WILMINGTON — As part of the “Clean Up Clinton County” initiative, officials anticipate seven new demolition projects in Clinton County by the end of March.
Those seven properties are located in Wilmington, Union Township, the villages of Midland and Port William, and Wayne Township.
On the foreclosure front, officials have filed three foreclosures on seven parcels that are tax delinquent and blighted in the past two months, said Clinton County Assistant Prosecutor Justin Dickman.
On one of those parcels sits a burned-out structure on A Street in Wilmington. Two of the parcels are along Thorne Avenue in Wilmington; and the remaining four parcels are off Nance Road in Wayne Township.
Another recently filed foreclosure case is against an individual who holds six parcels that span Martinsville, Union Township and Richland Township.
At least eight other parcels are in the queue for foreclosure filings in the next month, according to Dickman.
Meanwhile, the Clinton County Land Bank, in collaboration with the Clinton County Prosecutor’s Office, obtained two properties through a deed-in-lieu-of-foreclosure. Those acquisitions are located on the 100 block of South Broadway Street in Midland and on Westboro Road in Jefferson Township.
The Land Bank also acquired 270 Bernard Street in New Vienna plus two parcels on the 500 block of West Vine Street in Wilmington.
Dickman said there is a Medicaid lien on the Bernard Street property in New Vienna, with the Ohio Attorney General’s Medicaid Division collaborating in the real estate transfer process.
“It’s a beautiful brick house, it’s just rundown.

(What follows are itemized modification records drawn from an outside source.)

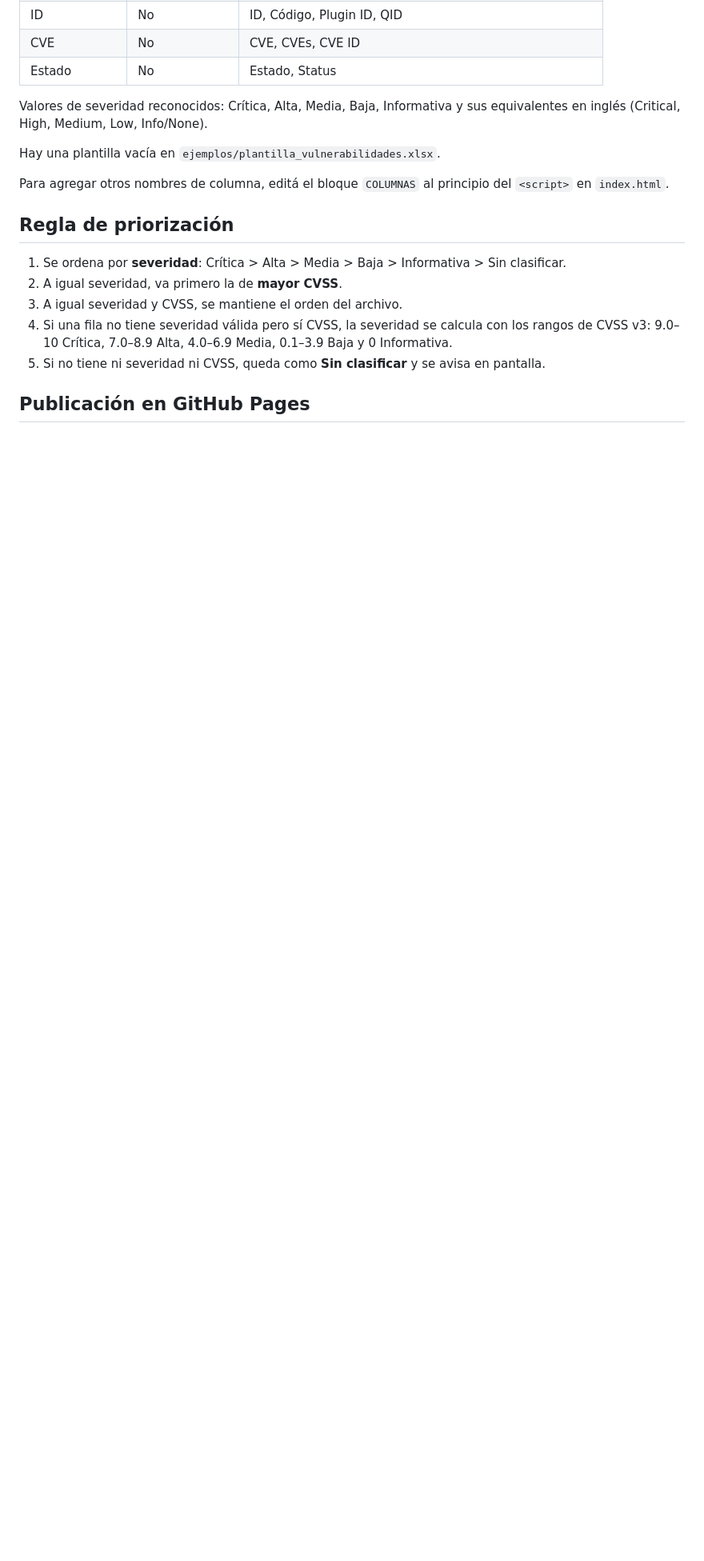
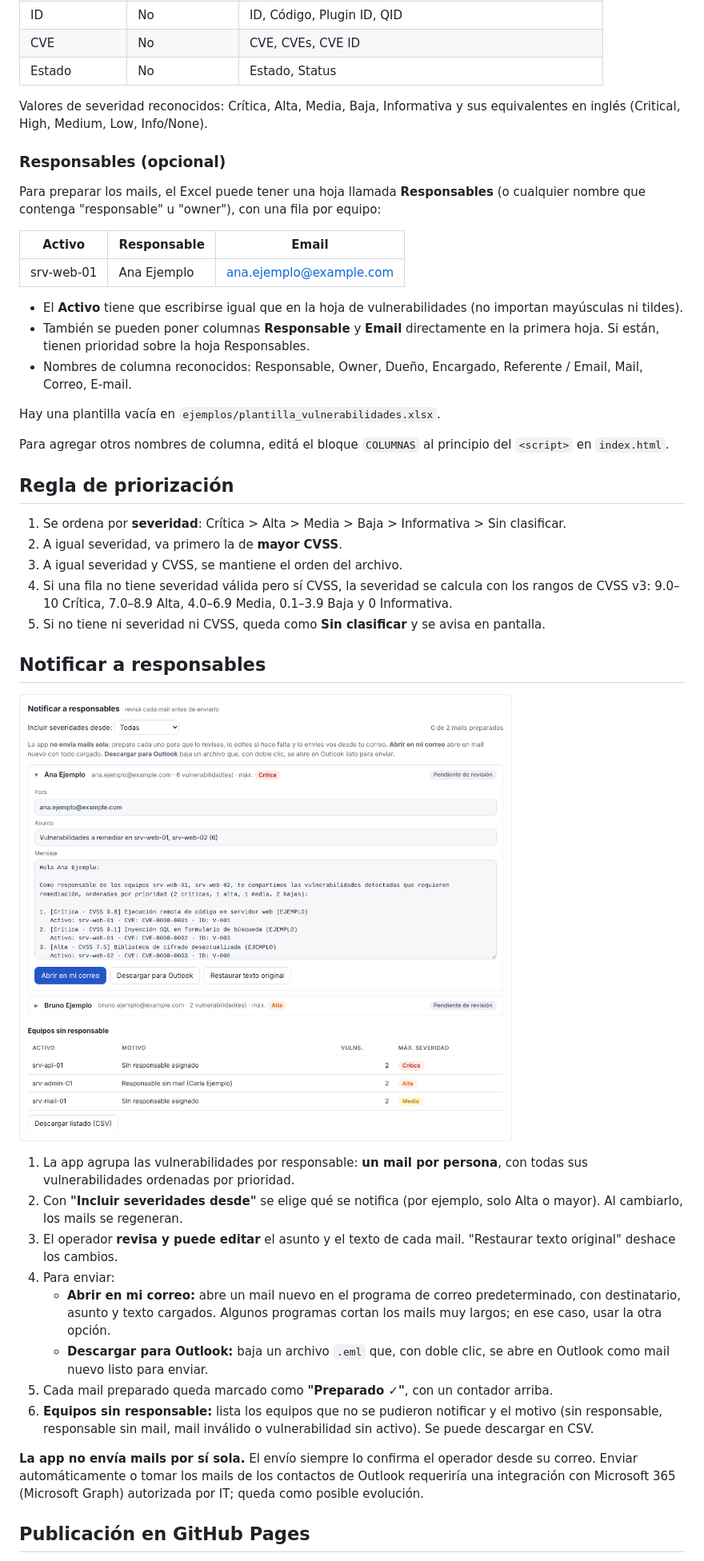
Before and after one commit to abekierman/priorizador-vulnerabilidades, a Markdown page: README.md, the part around one of its changes. Shown at 80% size. GitHub-like rendering; pictures changed too: docs/notificar.png (added); blank space fills up the shorter version.

```diff
--- a/README.md
+++ b/README.md
@@ -37,6 +39,18 @@ La primera fila con datos se toma como encabezado. Los nombres de columna se rec
 
 Valores de severidad reconocidos: Crítica, Alta, Media, Baja, Informativa y sus equivalentes en inglés (Critical, High, Medium, Low, Info/None).
 
+### Responsables (opcional)
+
+Para preparar los mails, el Excel puede tener una hoja llamada **Responsables** (o cualquier nombre que contenga "responsable" u "owner"), con una fila por equipo:
+
+| Activo | Responsable | Email |
+|---|---|---|
+| srv-web-01 | Ana Ejemplo | ana.ejemplo@example.com |
+
+- El **Activo** tiene que escribirse igual que en la hoja de vulnerabilidades (no importan mayúsculas ni tildes).
+- También se pueden poner columnas **Responsable** y **Email** directamente en la primera hoja. Si están, tienen prioridad sobre la hoja Responsables.
+- Nombres de columna reconocidos: Responsable, Owner, Dueño, Encargado, Referente / Email, Mail, Correo, E-mail.
+
 Hay una plantilla vacía en `ejemplos/plantilla_vulnerabilidades.xlsx`.
 
 Para agregar otros nombres de columna, editá el bloque `COLUMNAS` al principio del `<script>` en `index.html`.
@@ -48,6 +62,21 @@ Para agregar otros nombres de columna, editá el bloque `COLUMNAS` al principio
 3. A igual severidad y CVSS, se mantiene el orden del archivo.
 4. Si una fila no tiene severidad válida pero sí CVSS, la severidad se calcula con los rangos de CVSS v3: 9.0–10 Crítica, 7.0–8.9 Alta, 4.0–6.9 Media, 0.1–3.9 Baja y 0 Informativa.
 5. Si no tiene ni severidad ni CVSS, queda como **Sin clasificar** y se avisa en pantalla.
+
+## Notificar a responsables
+
+![Sección de notificación](docs/notificar.png)
+
+1. La app agrupa las vulnerabilidades por responsable: **un mail por persona**, con todas sus vulnerabilidades ordenadas por prioridad.
+2. Con **"Incluir severidades desde"** se elige qué se notifica (por ejemplo, solo Alta o mayor). Al cambiarlo, los mails se regeneran.
+3. El operador **revisa y puede editar** el asunto y el texto de cada mail. "Restaurar texto original" deshace los cambios.
+4. Para enviar:
+   - **Abrir en mi correo:** abre un mail nuevo en el programa de correo predeterminado, con destinatario, asunto y texto cargados. Algunos programas cortan los mails muy largos; en ese caso, usar la otra opción.
+   - **Descargar para Outlook:** baja un archivo `.eml` que, con doble clic, se abre en Outlook como mail nuevo listo para enviar.
+5. Cada mail preparado queda marcado como **"Preparado ✓"**, con un contador arriba.
+6. **Equipos sin responsable:** lista los equipos que no se pudieron notificar y el motivo (sin responsable, responsable sin mail, mail inválido o vulnerabilidad sin activo). Se puede descargar en CSV.
+
+**La app no envía mails por sí sola.** El envío siempre lo confirma el operador desde su correo. Enviar automáticamente o tomar los mails de los contactos de Outlook requeriría una integración con Microsoft 365 (Microsoft Graph) autorizada por IT; queda como posible evolución.
 
 ## Publicación en GitHub Pages
 
```
Also changed, not shown: other parts of README.md (+6 -2 lines), docs/captura.png, 3 other files.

That’s one of the properties that we can save as opposed to demolish,” Dickman remarked to county commissioners in an appointment this week.
The structure on West Vine Street in Wilmington, on the other hand, will be coming down. But before it does get leveled, law enforcement officers and firefighters will hold training activities there, said Dickman.

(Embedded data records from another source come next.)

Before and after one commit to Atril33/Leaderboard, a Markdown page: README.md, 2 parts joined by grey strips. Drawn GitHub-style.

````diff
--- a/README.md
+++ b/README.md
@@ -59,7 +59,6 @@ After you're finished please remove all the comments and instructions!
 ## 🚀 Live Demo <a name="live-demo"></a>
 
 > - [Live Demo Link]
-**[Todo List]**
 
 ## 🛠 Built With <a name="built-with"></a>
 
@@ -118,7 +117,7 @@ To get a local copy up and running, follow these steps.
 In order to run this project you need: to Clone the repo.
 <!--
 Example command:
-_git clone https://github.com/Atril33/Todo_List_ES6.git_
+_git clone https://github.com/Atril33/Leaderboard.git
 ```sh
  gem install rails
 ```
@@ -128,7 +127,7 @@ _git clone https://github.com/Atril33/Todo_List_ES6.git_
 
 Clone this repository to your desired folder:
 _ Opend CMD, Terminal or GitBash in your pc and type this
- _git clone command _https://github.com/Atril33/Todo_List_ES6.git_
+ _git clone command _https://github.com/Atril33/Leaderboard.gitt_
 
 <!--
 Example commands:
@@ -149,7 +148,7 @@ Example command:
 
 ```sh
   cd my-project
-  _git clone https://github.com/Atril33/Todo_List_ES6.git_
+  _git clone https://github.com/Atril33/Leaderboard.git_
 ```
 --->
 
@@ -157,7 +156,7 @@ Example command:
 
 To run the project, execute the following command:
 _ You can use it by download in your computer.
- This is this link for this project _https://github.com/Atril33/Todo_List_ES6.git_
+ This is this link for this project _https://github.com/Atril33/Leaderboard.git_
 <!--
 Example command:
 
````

The Prosecutor’s Office anticipates, Dickman said, the transfers of two Lumberton-area properties to the Land Bank in the next few weeks.
He reported that a list of available Land Bank properties are now posted on the Land Bank’s website at clintoncountylandbank.com . To access the list which includes photographs and the time frame when availability starts, click on “Properties” at the top of the home page.
Dickman also spoke briefly about sheriff’s sale auctions. He mentioned three properties slated for auction at a March 12 sheriff sale in the Clinton County Courthouse: one on U.S. Route 68, one on Woodview Drive in Wilmington, and one on South Broadway Street in Midland.
He explained that the reason why properties will go to a sheriff’s sale is because those are occupied.
“And while we don’t want to kick people out of their houses, I think that it’s important to be serious,” said Dickman.
He went on to say Clinton County Prosecuting Attorney Andrew McCoy is very serious about the matter.
Dickman elaborated that people are required to pay their taxes and to comply with local zoning, “and if you don’t do that we’re going to move forward and your properties are going to go up for a sheriff’s sale.”
In pursuing zoning violation complaints, the Prosecutor’s Office has worked with the Clinton County Building & Zoning Department to prioritize properties, he said. Several owners of blighted properties who received warning letters have begun cleaning those properties, said Dickman.
A pending blighted property case is currently in default on the 900 block of Shull Road. Several other zoning complaints are in the process of the 30-day review by the Building & Zoning Department.
In working on the “Clean Up Clinton County” initiative, the Prosecutor’s Office conducts preliminary and final title searches and updates on properties. Dickman said it’s great that the Clinton County Recorder’s Office has begun to digitize back to 1964.
Reach Gary Huffenberger at 937-556-5768.